<<<<

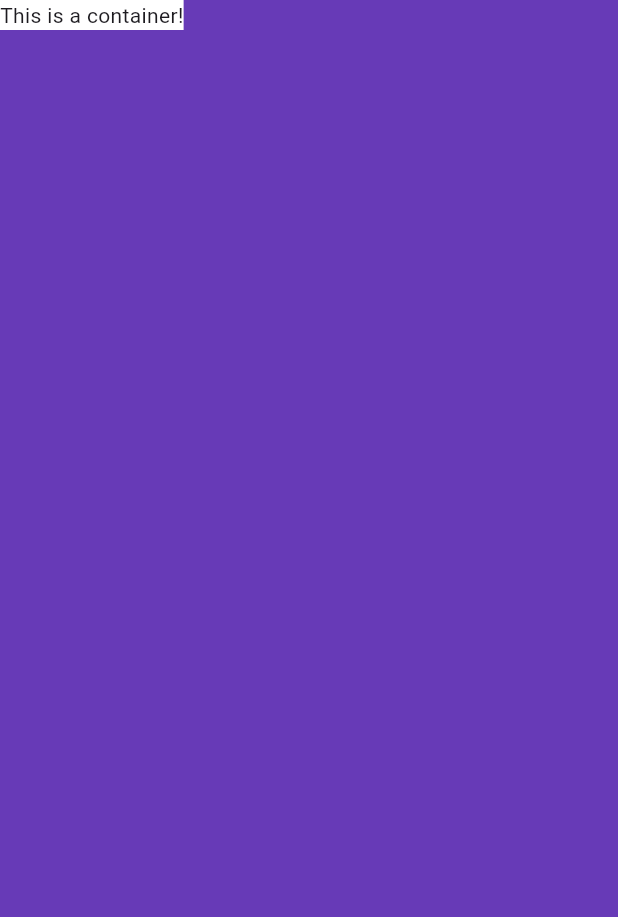
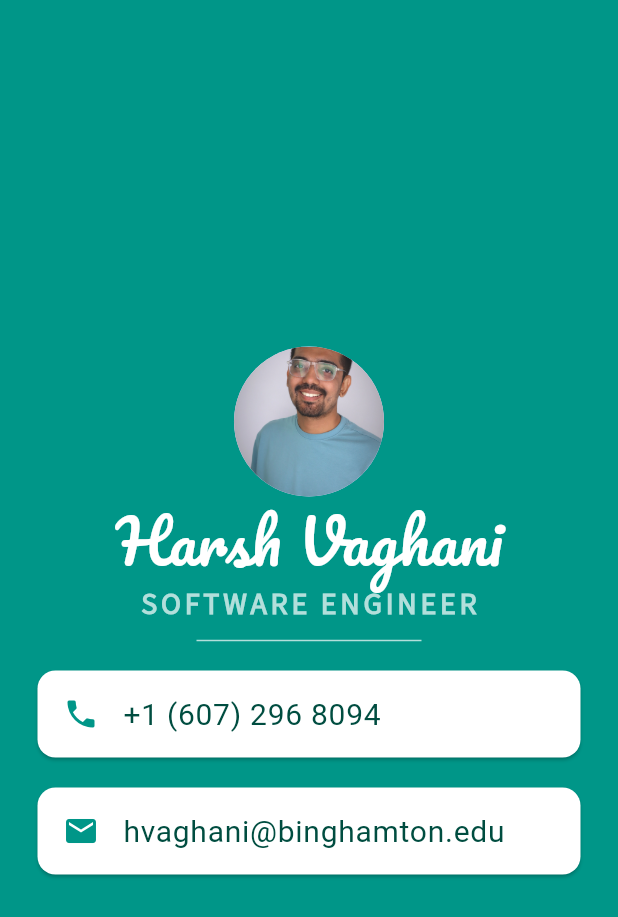
Before and after one commit to harshvaghanii/micards, a Flutter app: the screen it shows after launch, on a phone screen of 412 x 824 dp. Shown: the top 917 px of the screen. Run offline on Flutter 3.47's test engine with Material 3 defaults, Android fonts, the phone set to English and light mode, and no system bars; Roboto replaces fonts that are missing (SourceSans3).

Commit message:
Completing the MI Cards application

```diff
--- a/lib/main.dart
+++ b/lib/main.dart
@@ -20,14 +20,138 @@ class MyApp extends StatelessWidget {
   Widget build(BuildContext context) {
     return MaterialApp(
       home: Scaffold(
-        backgroundColor: Colors.deepPurple,
+        backgroundColor: Colors.teal,
         body: SafeArea(
-          child: Container(
-            color: Colors.white,
-            child: Text("This is a container!"),
+          child: Column(
+            mainAxisAlignment: MainAxisAlignment.center,
+            children: <Widget>[
+              CircleAvatar(
+                radius: 50.0,
+                backgroundImage: AssetImage("images/harshVaghani_Profile.jpg"),
+              ),
+              Text(
+                "Harsh Vaghani",
+                style: TextStyle(
+                  fontFamily: 'Pacifico',
+                  fontSize: 40.0,
+                  color: Colors.white,
+                ),
+              ),
+              Text(
+                "SOFTWARE ENGINEER",
+                style: TextStyle(
+                  fontFamily: 'SourseSans3',
+                  fontSize: 20.0,
+                  color: Colors.teal.shade100,
+                  letterSpacing: 2.5,
+                  fontWeight: FontWeight.bold,
+                ),
+              ),
+              SizedBox(
+                width: 150.0,
+                height: 20.0,
+                child: Divider(
+                  color: Colors.teal.shade100,
+                ),
+              ),
+              Card(
+                margin: EdgeInsets.symmetric(
+                  vertical: 10.0,
+                  horizontal: 25.0,
+                ),
+                color: Colors.white,
+                child: Padding(
+                  padding: EdgeInsets.all(1.0),
+                  child: ListTile(
+                    leading: Icon(
+                      Icons.phone,
+                      color: Colors.teal,
+                    ),
+                    title: Text(
+                      "+1 (607) 296 8094",
+                      style: TextStyle(
+                        color: Colors.teal.shade900,
+                        fontSize: 20.0,
+                        fontFamily: "SourceSans3",
+                      ),
+                    ),
+                  ),
+                ),
+              ),
+              Card(
+                margin: EdgeInsets.symmetric(
+                  vertical: 10.0,
+                  horizontal: 25.0,
+                ),
+                color: Colors.white,
+                child: Padding(
+                  padding: EdgeInsets.all(1.0),
+                  child: ListTile(
+                    leading: Icon(
+                      Icons.email,
+                      color: Colors.teal,
+                    ),
+                    title: Text(
+                      "hvaghani@binghamton.edu",
+                      style: TextStyle(
+                        color: Colors.teal.shade900,
+                        fontSize: 20.0,
+                        fontFamily: "SourceSans3",
+                      ),
+                    ),
+                  ),
+                ),
+              ),
+            ],
           ),
         ),
       ),
     );
   }
 }
+
+// App Challenge
+
+// class MyApp extends StatelessWidget {
+//   const MyApp({Key? key}) : super(key: key);
+
+//   @override
+//   Widget build(BuildContext context) {
+//     return MaterialApp(
+//       home: Scaffold(
+//         backgroundColor: Colors.teal,
+//         body: SafeArea(
+//           child: Row(
+//             mainAxisAlignment: MainAxisAlignment.spaceBetween,
+//             children: [
+//               Container(
+//                 color: Colors.red,
+//                 width: 100.0,
+//               ),
+//               Column(
+//                 mainAxisAlignment: MainAxisAlignment.center,
+//                 crossAxisAlignment: CrossAxisAlignment.center,
+//                 children: [
+//                   Container(
+//                     color: Colors.yellow,
+//                     width: 100.0,
+//                     height: 100.0,
+//                   ),
+//                   Container(
+//                     color: Colors.green,
+//                     width: 100.0,
+//                     height: 100.0,
+//                   ),
+//                 ],
+//               ),
+//               Container(
+//                 color: Colors.blue,
+//                 width: 100.0,
+//               ),
+//             ],
+//           ),
+//         ),
+//       ),
+//     );
+//   }
+// }
```
Also changed, not shown: pubspec.yaml (+11 -0 lines), fonts/Pacifico-Regular.ttf (added), fonts/SourceSans3-Regular.ttf (added), images/harshVaghani_Profile.jpg (added).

>>>>

→ Task instructions: Where the word "fontFamily" shows up in a line of the listing, return that line.

→ Written reply:
+                  fontFamily: 'Pacifico',
+                  fontFamily: 'SourseSans3',
+                        fontFamily: "SourceSans3",
+                        fontFamily: "SourceSans3",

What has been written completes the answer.